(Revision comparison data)
────────────────
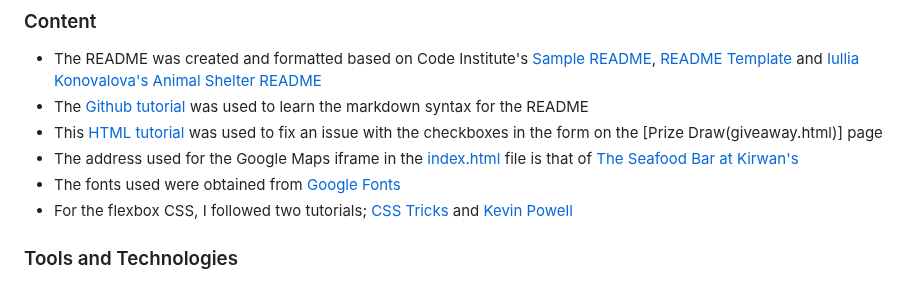
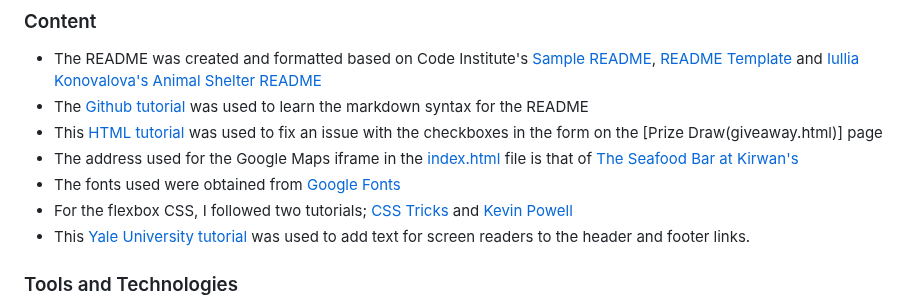
Before and after one commit to RMoran98/pawsome-pudding, a Markdown page: README.md, the part around the change. GitHub-like rendering.

Commit message:
Update Credits section

```diff
--- a/README.md
+++ b/README.md
@@ -92,6 +92,7 @@ The live link for the website can be found [here](https://rmoran98.github.io/paw
 - The address used for the Google Maps iframe in the [index.html](index.html) file is that of [The Seafood Bar at Kirwan's](https://www.google.com/maps/place/The+Seafood+Bar+at+Kirwan's/@53.2713828,-9.0548901,19z/data=!4m6!3m5!1s0x485b96e594d6a7bb:0xc070c1f7418154b2!8m2!3d53.2713828!4d-9.0543641!16s%2Fg%2F1v1tmhd2?entry=ttu)
 - The fonts used were obtained from [Google Fonts](https://fonts.google.com/)
 - For the flexbox CSS, I followed two tutorials; [CSS Tricks](https://css-tricks.com/snippets/css/a-guide-to-flexbox/) and [Kevin Powell](https://www.youtube.com/watch?v=u044iM9xsWU)
+- This [Yale University tutorial](https://usability.yale.edu/web-accessibility/articles/links) was used to add text for screen readers to the header and footer links.
 
 
 ### Tools and Technologies
```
────────────────
Set down every record exactly as written, but drop the pictures.

Before and after one commit to RMoran98/pawsome-pudding, a Markdown page: README.md, the part around the change. GitHub-like rendering.

Commit message:
Update Credits section

```diff
--- a/README.md
+++ b/README.md
@@ -92,6 +92,7 @@ The live link for the website can be found [here](https://rmoran98.github.io/paw
 - The address used for the Google Maps iframe in the [index.html](index.html) file is that of [The Seafood Bar at Kirwan's](https://www.google.com/maps/place/The+Seafood+Bar+at+Kirwan's/@53.2713828,-9.0548901,19z/data=!4m6!3m5!1s0x485b96e594d6a7bb:0xc070c1f7418154b2!8m2!3d53.2713828!4d-9.0543641!16s%2Fg%2F1v1tmhd2?entry=ttu)
 - The fonts used were obtained from [Google Fonts](https://fonts.google.com/)
 - For the flexbox CSS, I followed two tutorials; [CSS Tricks](https://css-tricks.com/snippets/css/a-guide-to-flexbox/) and [Kevin Powell](https://www.youtube.com/watch?v=u044iM9xsWU)
+- This [Yale University tutorial](https://usability.yale.edu/web-accessibility/articles/links) was used to add text for screen readers to the header and footer links.
 
 
 ### Tools and Technologies
```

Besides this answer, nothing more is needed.